I completely agree. I lived in China for nine years. Having grown up in a small town in rural America and lived most of my adult life in a house that sat a few thousand meters from its nearest neighbor, I moved to Beijing, a city of 22 million, where personal space is, by necessity, simply non-existent. If you can’t get used to the idea of your face being mere inches away from the face of the stranger standing next to you on a crowded subway, you won’t survive.
Looking back, however, learning to live without personal space was more a process of personal liberation than an accommodation to my new reality. Never in my sixty-three years have I learned more about myself or become more comfortable in my own skin.
The book is a chronicle of philosophy on the topic of silence. But rather than just summarizing that discussion, Kagge applies it to everything from exploring the underground world of New York City to the appreciation of art and music.
Which is pretty bold, when you think about it. He could sell a lot of books merely sharing some of his unusual and exotic tales of adventure. But he doesn’t do that here. He is wagering this book on his ability to share himself at the most intimate level.
And I think he is successful. This is a very good book by a very intriguing individual. Silence, as Kagge points out, is all about listening-to self, the people you love, and the world around you. That’s where you find joy and purpose.
Around the time I gave up on music during hikes and walks, I was turned onto minimalism. While minimalism and silence may not go hand-in-hand, they are both ideas and concepts that have come on with a maturity and better understanding of what is important in the world. I find myself now teaching my daughters about the importance of little things, and how big they can seem and how much we can learn. Looking at two blades of grass on the surface sounds boring, but when you get down to the details it is fascinating. Silence is the same.
This book was recommended by my father who is a wise 68. He is one of the wisest people I know--so I bought the book and read it last week. It's a potentially quick read, but that's dangerous. A book like this needs to be taken slowly and digested. Philosophical at it's core, you need to allow yourself the time to really soak up what Kagge is saying... if you can do that, you'll be better for it. You'll appreciate things you never considered before, and life will be richer.
Top reviews from other countries
"Silence" arrives alongside a glut of miniature volumes that would be Profound, offered by the likes of Alain de Botton,

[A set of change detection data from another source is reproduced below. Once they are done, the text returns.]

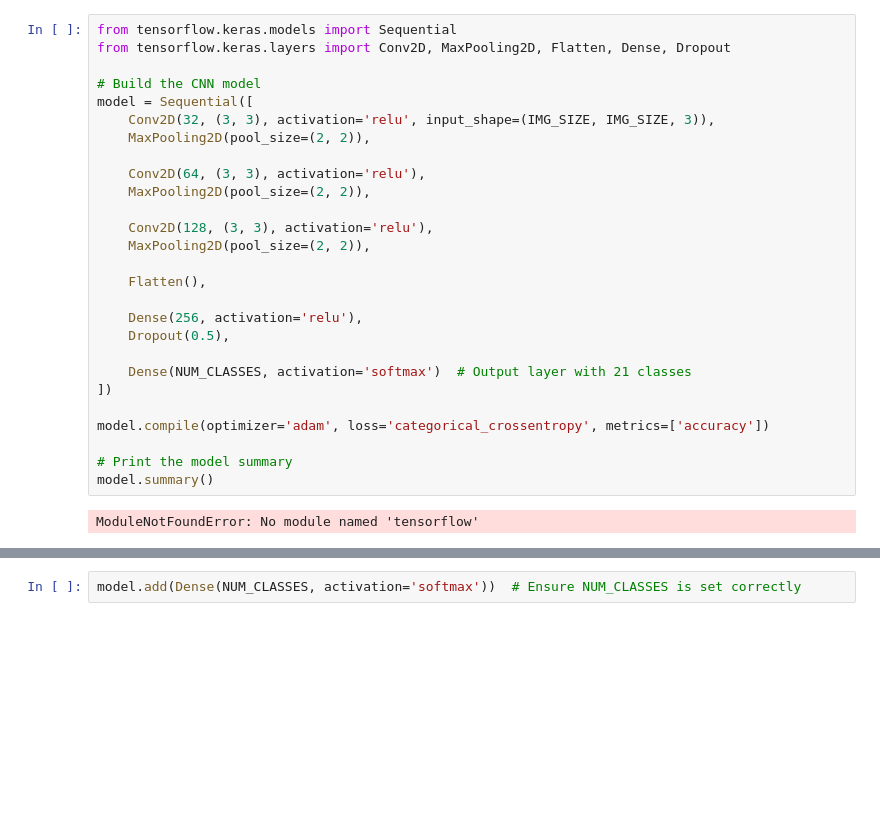
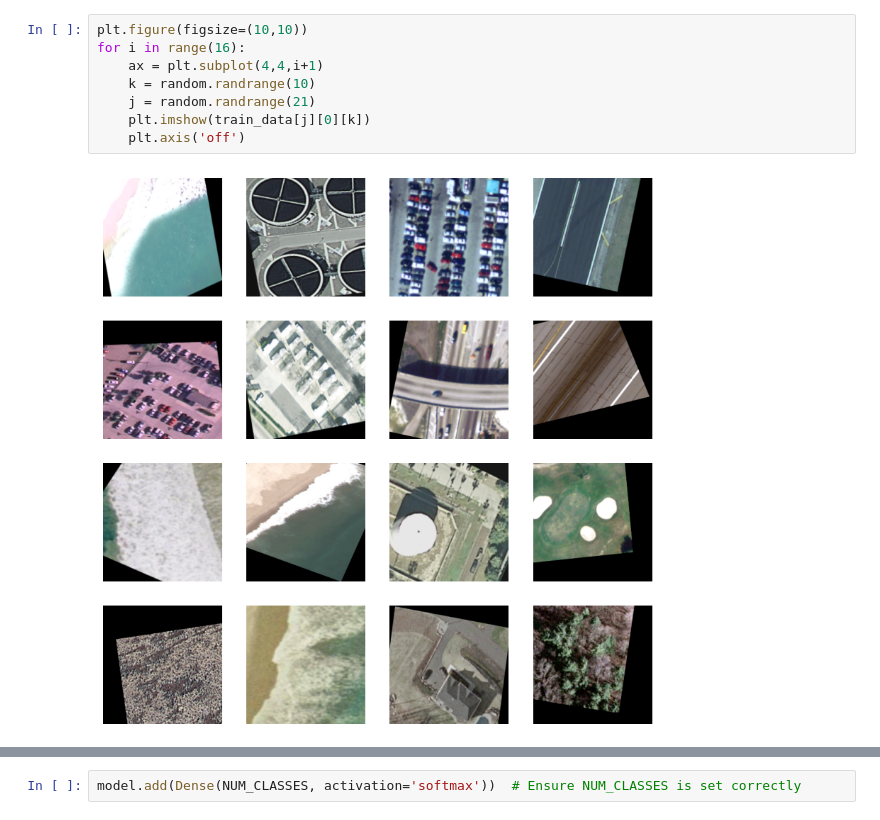
Before and after one commit to Sauravsingh44/ChangePrediction, a Jupyter notebook: ModelA/ChangePrediction2.ipynb, the cells around one changed output, grey strips where cells are left out. Saved outputs shown, nothing was run; the diff lists cells and outputs as text; blank space fills up the shorter version.

```diff
--- a/ModelA/ChangePrediction2.ipynb
+++ b/ModelA/ChangePrediction2.ipynb
@@ -39,30 +51,11 @@ ModuleNotFoundError: No module named 'tensorflow'
 # %%
-from tensorflow.keras.models import Sequential
-from tensorflow.keras.layers import Conv2D, MaxPooling2D, Flatten, Dense, Dropout
-
-# Build the CNN model
-model = Sequential([
-    Conv2D(32, (3, 3), activation='relu', input_shape=(IMG_SIZE, IMG_SIZE, 3)),
-    MaxPooling2D(pool_size=(2, 2)),
-
-    Conv2D(64, (3, 3), activation='relu'),
-    MaxPooling2D(pool_size=(2, 2)),
-
-    Conv2D(128, (3, 3), activation='relu'),
-    MaxPooling2D(pool_size=(2, 2)),
-
-    Flatten(),
-
-    Dense(256, activation='relu'),
-    Dropout(0.5),
-
-    Dense(NUM_CLASSES, activation='softmax')  # Output layer with 21 classes
-])
-
-model.compile(optimizer='adam', loss='categorical_crossentropy', metrics=['accuracy'])
-
-# Print the model summary
-model.summary()
+plt.figure(figsize=(10,10))
+for i in range(16):
+    ax = plt.subplot(4,4,i+1)
+    k = random.randrange(10)
+    j = random.randrange(21)
+    plt.imshow(train_data[j][0][k])
+    plt.axis('off')
 # %% [output]
-ModuleNotFoundError: No module named 'tensorflow'
+[figure, added]
 # %%
```
Also changed, not shown: parts of 9 cells of this notebook, 1 other file.
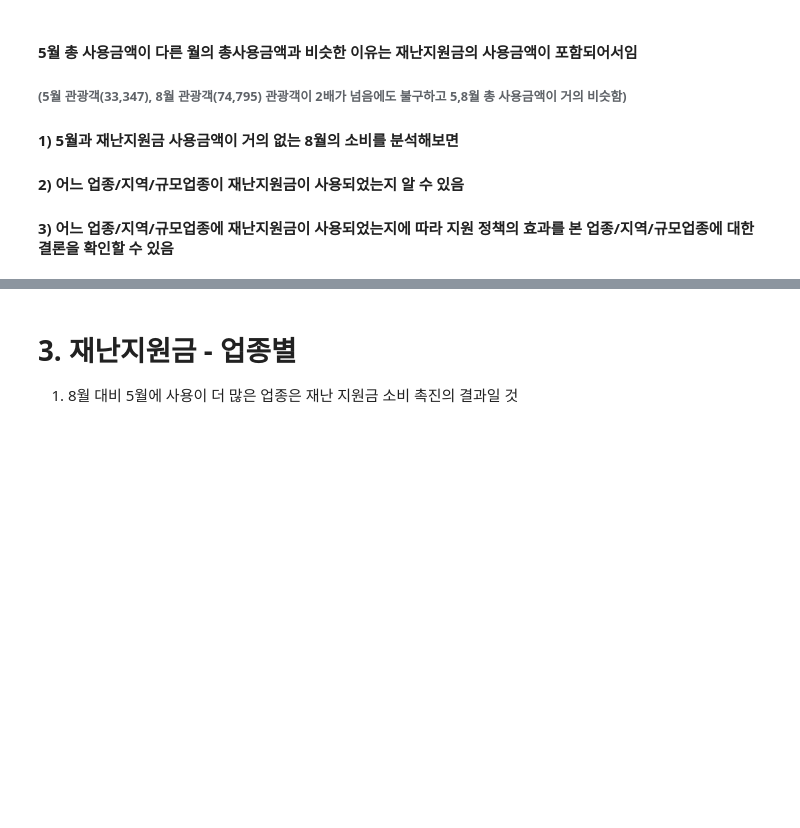
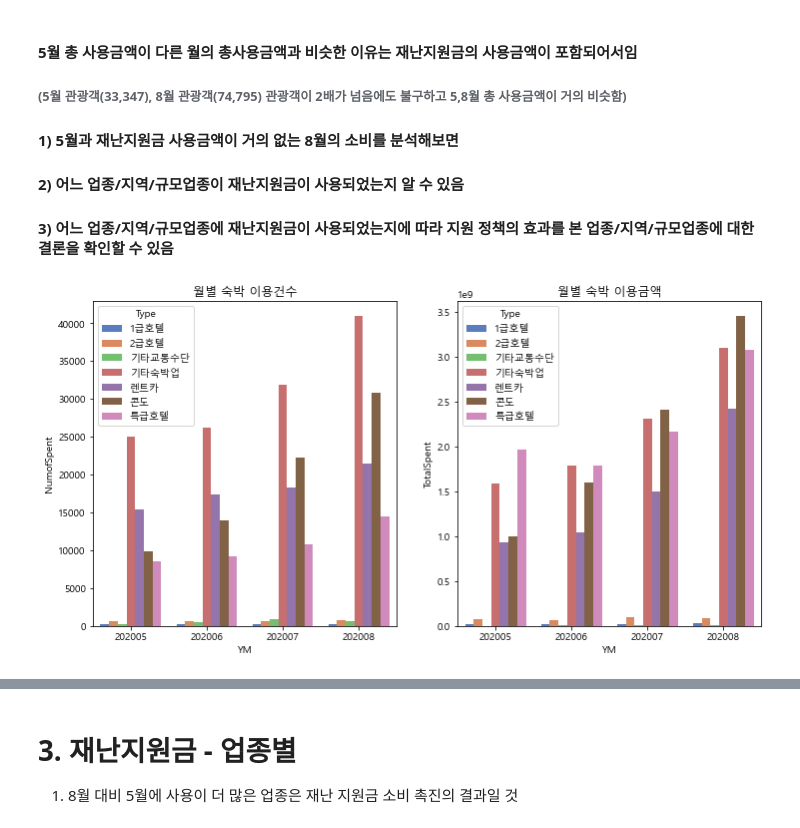
Before and after one commit to Yenabeam/JejuEda_DACON, a Jupyter notebook: 3. results/jeju_consumption_eda.ipynb, the cells around one changed output, grey strips where cells are left out. Drawn from its saved outputs; the diff is of its cells as text; code cells hidden in the pictures; blank space fills up the shorter version.

```diff
--- a/3. results/jeju_consumption_eda.ipynb
+++ b/3. results/jeju_consumption_eda.ipynb
@@ -584,3 +585,19 @@ for p in ax2.patches:
 #### 1) 5월과 재난지원금 사용금액이 거의 없는 8월의 소비를 분석해보면
 #### 2) 어느 업종/지역/규모업종이 재난지원금이 사용되었는지 알 수 있음
 #### 3) 어느 업종/지역/규모업종에 재난지원금이 사용되었는지에 따라 지원 정책의 효과를 본 업종/지역/규모업종에 대한 결론을 확인할 수 있음
+# %%
+sukbak = jeju_all[(jeju_all['Type'].isin(('기타숙박업', '특급호텔', '2급호텔', '1급호텔', '콘도', '렌트카', '기타교통수단')))]
+# %%
+# 숙박 업종의 월별 총 이용건수와 총 이용금액
+
+fig = plt.figure(figsize=(12,6))
+ax1 = fig.add_subplot(121)
+ax1 = sns.barplot(x='YM', y='NumofSpent', hue='Type', data=sukbak.groupby(['YM', 'Type'], as_index=False)['NumofSpent'].sum(), palette='muted')
+ax1.set_title('월별 숙박 이용건수')
+
+ax2 = fig.add_subplot(122)
+ax2 = sns.barplot(x='YM', y='TotalSpent', hue='Type', data=sukbak.groupby(['YM', 'Type'], as_index=False)['TotalSpent'].sum(), palette='muted')
+ax2.set_title('월별 숙박 이용금액')
+plt.show()
+# %% [output]
+[figure, added]
```
Also changed, not shown: parts of 9 cells of this notebook.
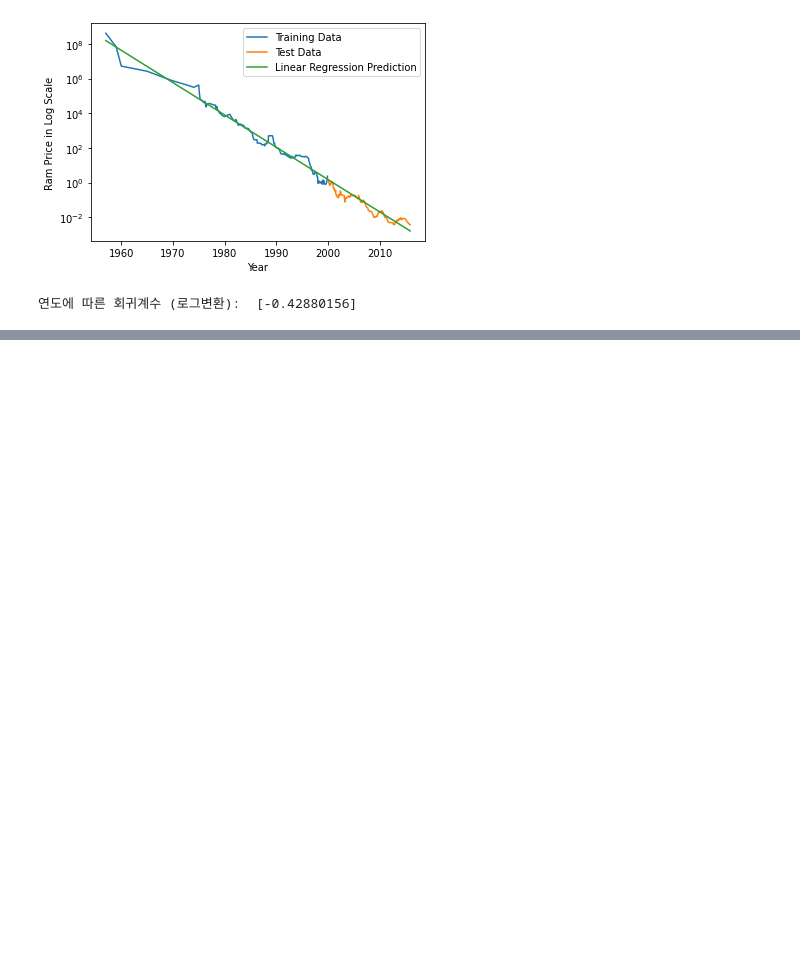
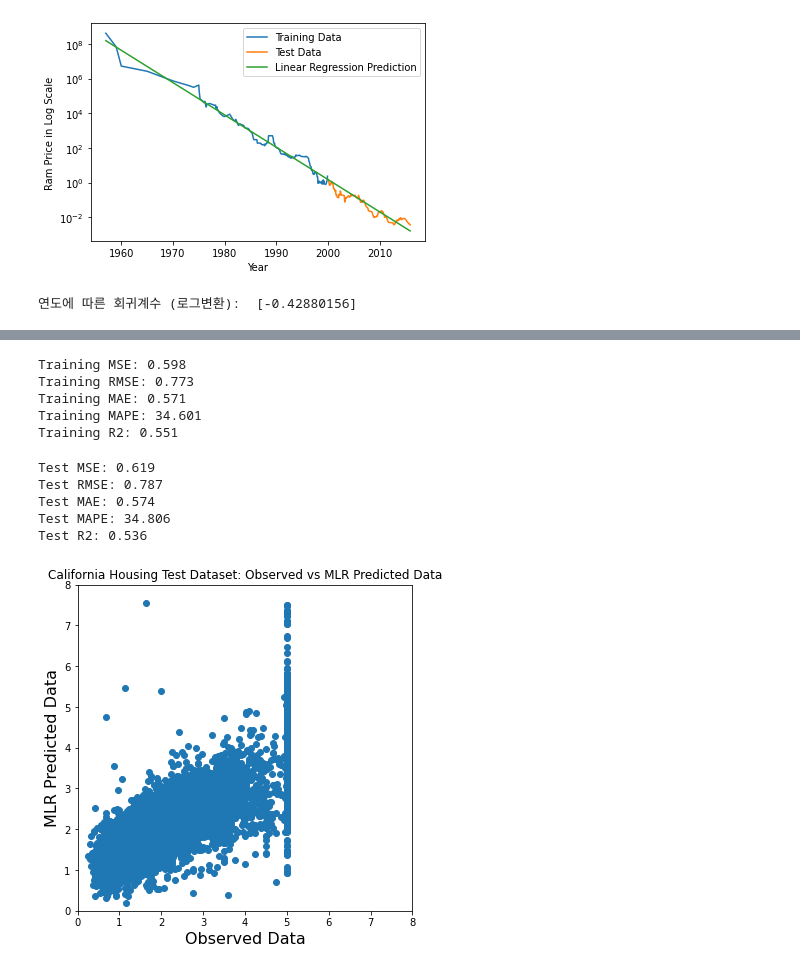
Before and after one commit to davidjjeong/multiple_linear_regression, a Jupyter notebook: MLR_Practice.ipynb, the cells around one changed output, grey strips where cells are left out. Saved outputs shown, nothing was run; the diff lists cells and outputs as text; code cells hidden in the pictures; blank space fills up the shorter version.

```diff
--- a/MLR_Practice.ipynb
+++ b/MLR_Practice.ipynb
@@ -126,0 +271,36 @@ print('연도에 따른 회귀계수 (로그변환): ', linear_reg.coef_)
+# %%
+print('Training MSE: {:.3f}'.format(mean_squared_error(train_data['Housing Price'], train_pred)))
+print('Training RMSE: {:.3f}'.format(np.sqrt(mean_squared_error(train_data['Housing Price'], train_pred))))
+print('Training MAE: {:.3f}'.format(mean_absolute_error(train_data['Housing Price'], train_pred)))
+print('Training MAPE: {:.3f}'.format(mean_absolute_percentage_error(train_data['Housing Price'], train_pred)))
+print('Training R2: {:.3f}'.format(r2_score(train_data['Housing Price'], train_pred)))
+# %% [output]
+Training MSE: 0.598
+Training RMSE: 0.773
+Training MAE: 0.571
+Training MAPE: 34.601
+Training R2: 0.551
+# %%
+test_pred = lm_trained.predict(test_data.drop(['Housing Price'], axis=1))
+
+plt.figure(figsize=(6, 6))
+plt.title('California Housing Test Dataset: Observed vs MLR Predicted Data')
+plt.scatter(test_data['Housing Price'], test_pred)
+plt.xlabel('Observed Data', size=16)
+plt.ylabel('MLR Predicted Data', size=16)
+plt.xlim(0, 8)
+plt.ylim(0, 8)
+plt.show()
+
+print('Test MSE: {:.3f}'.format(mean_squared_error(test_data['Housing Price'], test_pred)))
+print('Test RMSE: {:.3f}'.format(np.sqrt(mean_squared_error(test_data['Housing Price'], test_pred))))
+print('Test MAE: {:.3f}'.format(mean_absolute_error(test_data['Housing Price'], test_pred)))
+print('Test MAPE: {:.3f}'.format(mean_absolute_percentage_error(test_data['Housing Price'], test_pred)))
+print('Test R2: {:.3f}'.format(r2_score(test_data['Housing Price'], test_pred)))
+# %% [output]
+Test MSE: 0.619
+Test RMSE: 0.787
+Test MAE: 0.574
+Test MAPE: 34.806
+Test R2: 0.536
+[figure, added]
```
Also changed, not shown: parts of 12 cells of this notebook.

and generally stashed by the checkout counter in physical bookstores to afford impulse purchase. I'm afraid it won't help you think about silence, solitude and emptiness any more than, say, Werner Herzog's journal of a walk across snowbound Europe, and left me at least with the slightly soiled feeling of having been successfully taken in by a marketing machine consecrated to substituting the superficial appearance of profundity for the real thing.